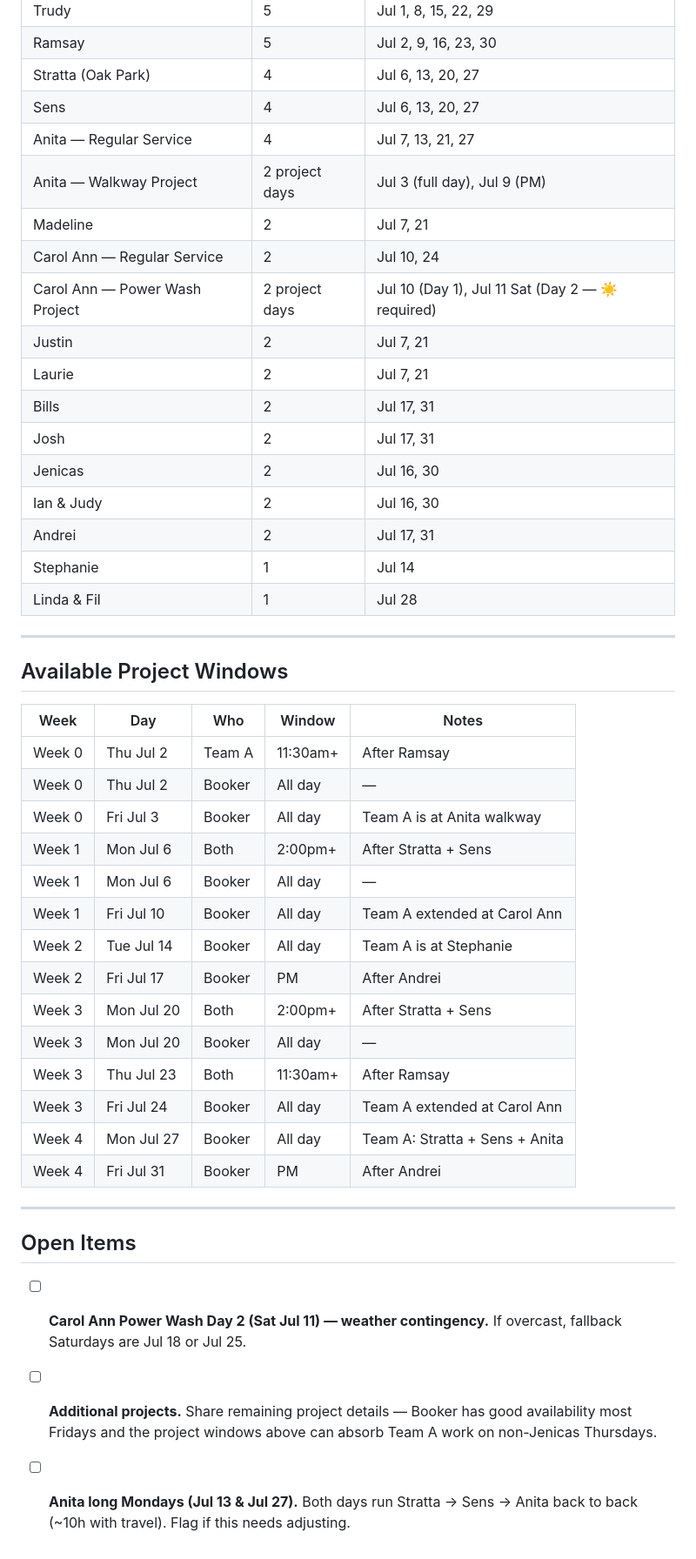
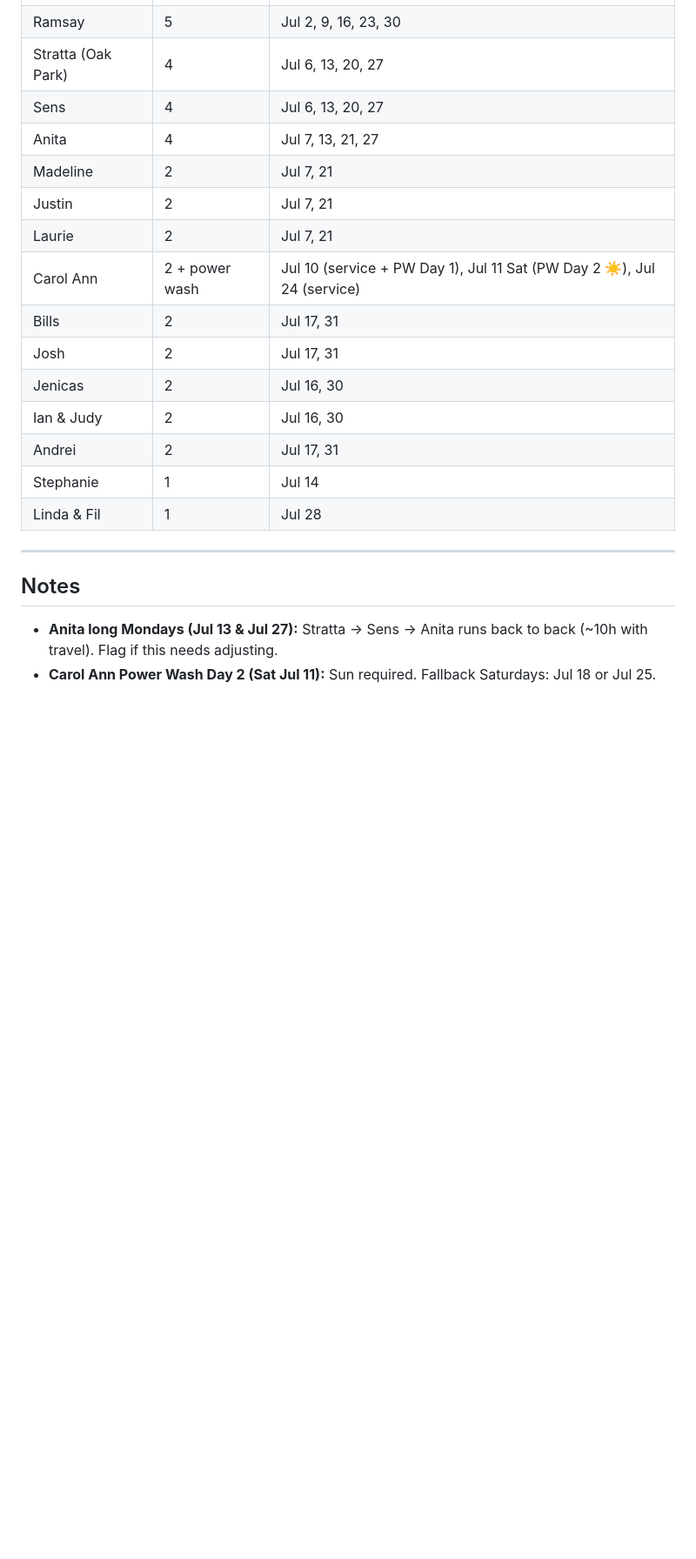
Before and after one commit to Select113/McCahill-Co, a Markdown page: july-2026-schedule.md, the part around one of its changes. Shown at 87% size. Drawn GitHub-style; blank space fills up the shorter version.

```diff
--- a/july-2026-schedule.md
+++ b/july-2026-schedule.md
@@ -306,13 +267,11 @@
 | Ramsay | 5 | Jul 2, 9, 16, 23, 30 |
 | Stratta (Oak Park) | 4 | Jul 6, 13, 20, 27 |
 | Sens | 4 | Jul 6, 13, 20, 27 |
-| Anita — Regular Service | 4 | Jul 7, 13, 21, 27 |
-| Anita — Walkway Project | 2 project days | Jul 3 (full day), Jul 9 (PM) |
+| Anita | 4 | Jul 7, 13, 21, 27 |
 | Madeline | 2 | Jul 7, 21 |
-| Carol Ann — Regular Service | 2 | Jul 10, 24 |
-| Carol Ann — Power Wash Project | 2 project days | Jul 10 (Day 1), Jul 11 Sat (Day 2 — ☀️ required) |
 | Justin | 2 | Jul 7, 21 |
 | Laurie | 2 | Jul 7, 21 |
+| Carol Ann | 2 + power wash | Jul 10 (service + PW Day 1), Jul 11 Sat (PW Day 2 ☀️), Jul 24 (service) |
 | Bills | 2 | Jul 17, 31 |
 | Josh | 2 | Jul 17, 31 |
 | Jenicas | 2 | Jul 16, 30 |
@@ -323,29 +282,7 @@
 
 ---
 
-## Available Project Windows
+## Notes
 
-| Week | Day | Who | Window | Notes |
-|------|-----|-----|--------|-------|
-| Week 0 | Thu Jul 2 | Team A | 11:30am+ | After Ramsay |
-| Week 0 | Thu Jul 2 | Booker | All day | — |
-| Week 0 | Fri Jul 3 | Booker | All day | Team A is at Anita walkway |
-| Week 1 | Mon Jul 6 | Both | 2:00pm+ | After Stratta + Sens |
-| Week 1 | Mon Jul 6 | Booker | All day | — |
-| Week 1 | Fri Jul 10 | Booker | All day | Team A extended at Carol Ann |
-| Week 2 | Tue Jul 14 | Booker | All day | Team A is at Stephanie |
-| Week 2 | Fri Jul 17 | Booker | PM | After Andrei |
-| Week 3 | Mon Jul 20 | Both | 2:00pm+ | After Stratta + Sens |
-| Week 3 | Mon Jul 20 | Booker | All day | — |
-| Week 3 | Thu Jul 23 | Both | 11:30am+ | After Ramsay |
-| Week 3 | Fri Jul 24 | Booker | All day | Team A extended at Carol Ann |
-| Week 4 | Mon Jul 27 | Booker | All day | Team A: Stratta + Sens + Anita |
-| Week 4 | Fri Jul 31 | Booker | PM | After Andrei |
-
----
-
-## Open Items
-
-- [ ] **Carol Ann Power Wash Day 2 (Sat Jul 11) — weather contingency.** If overcast, fallback Saturdays are Jul 18 or Jul 25.
-- [ ] **Additional projects.** Share remaining project details — Booker has good availability most Fridays and the project windows above can absorb Team A work on non-Jenicas Thursdays.
-- [ ] **Anita long Mondays (Jul 13 & Jul 27).** Both days run Stratta → Sens → Anita back to back (~10h with travel). Flag if this needs adjusting.
+- **Anita long Mondays (Jul 13 & Jul 27):** Stratta → Sens → Anita runs back to back (~10h with travel). Flag if this needs adjusting.
+- **Carol Ann Power Wash Day 2 (Sat Jul 11):** Sun required. Fallback Saturdays: Jul 18 or Jul 25.
```
Also changed, not shown: other parts of july-2026-schedule.md (+36 -75 lines).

Your instructions
Please ensure that the data above is repeated exactly, with no pictures in the copy.

Problem solution
Before and after one commit to Select113/McCahill-Co, a Markdown page: july-2026-schedule.md, the part around one of its changes. Shown at 87% size. Drawn GitHub-style; blank space fills up the shorter version.

```diff
--- a/july-2026-schedule.md
+++ b/july-2026-schedule.md
@@ -306,13 +267,11 @@
 | Ramsay | 5 | Jul 2, 9, 16, 23, 30 |
 | Stratta (Oak Park) | 4 | Jul 6, 13, 20, 27 |
 | Sens | 4 | Jul 6, 13, 20, 27 |
-| Anita — Regular Service | 4 | Jul 7, 13, 21, 27 |
-| Anita — Walkway Project | 2 project days | Jul 3 (full day), Jul 9 (PM) |
+| Anita | 4 | Jul 7, 13, 21, 27 |
 | Madeline | 2 | Jul 7, 21 |
-| Carol Ann — Regular Service | 2 | Jul 10, 24 |
-| Carol Ann — Power Wash Project | 2 project days | Jul 10 (Day 1), Jul 11 Sat (Day 2 — ☀️ required) |
 | Justin | 2 | Jul 7, 21 |
 | Laurie | 2 | Jul 7, 21 |
+| Carol Ann | 2 + power wash | Jul 10 (service + PW Day 1), Jul 11 Sat (PW Day 2 ☀️), Jul 24 (service) |
 | Bills | 2 | Jul 17, 31 |
 | Josh | 2 | Jul 17, 31 |
 | Jenicas | 2 | Jul 16, 30 |
@@ -323,29 +282,7 @@
 
 ---
 
-## Available Project Windows
+## Notes
 
-| Week | Day | Who | Window | Notes |
-|------|-----|-----|--------|-------|
-| Week 0 | Thu Jul 2 | Team A | 11:30am+ | After Ramsay |
-| Week 0 | Thu Jul 2 | Booker | All day | — |
-| Week 0 | Fri Jul 3 | Booker | All day | Team A is at Anita walkway |
-| Week 1 | Mon Jul 6 | Both | 2:00pm+ | After Stratta + Sens |
-| Week 1 | Mon Jul 6 | Booker | All day | — |
-| Week 1 | Fri Jul 10 | Booker | All day | Team A extended at Carol Ann |
-| Week 2 | Tue Jul 14 | Booker | All day | Team A is at Stephanie |
-| Week 2 | Fri Jul 17 | Booker | PM | After Andrei |
-| Week 3 | Mon Jul 20 | Both | 2:00pm+ | After Stratta + Sens |
-| Week 3 | Mon Jul 20 | Booker | All day | — |
-| Week 3 | Thu Jul 23 | Both | 11:30am+ | After Ramsay |
-| Week 3 | Fri Jul 24 | Booker | All day | Team A extended at Carol Ann |
-| Week 4 | Mon Jul 27 | Booker | All day | Team A: Stratta + Sens + Anita |
-| Week 4 | Fri Jul 31 | Booker | PM | After Andrei |
-
----
-
-## Open Items
-
-- [ ] **Carol Ann Power Wash Day 2 (Sat Jul 11) — weather contingency.** If overcast, fallback Saturdays are Jul 18 or Jul 25.
-- [ ] **Additional projects.** Share remaining project details — Booker has good availability most Fridays and the project windows above can absorb Team A work on non-Jenicas Thursdays.
-- [ ] **Anita long Mondays (Jul 13 & Jul 27).** Both days run Stratta → Sens → Anita back to back (~10h with travel). Flag if this needs adjusting.
+- **Anita long Mondays (Jul 13 & Jul 27):** Stratta → Sens → Anita runs back to back (~10h with travel). Flag if this needs adjusting.
+- **Carol Ann Power Wash Day 2 (Sat Jul 11):** Sun required. Fallback Saturdays: Jul 18 or Jul 25.
```
Also changed, not shown: other parts of july-2026-schedule.md (+36 -75 lines).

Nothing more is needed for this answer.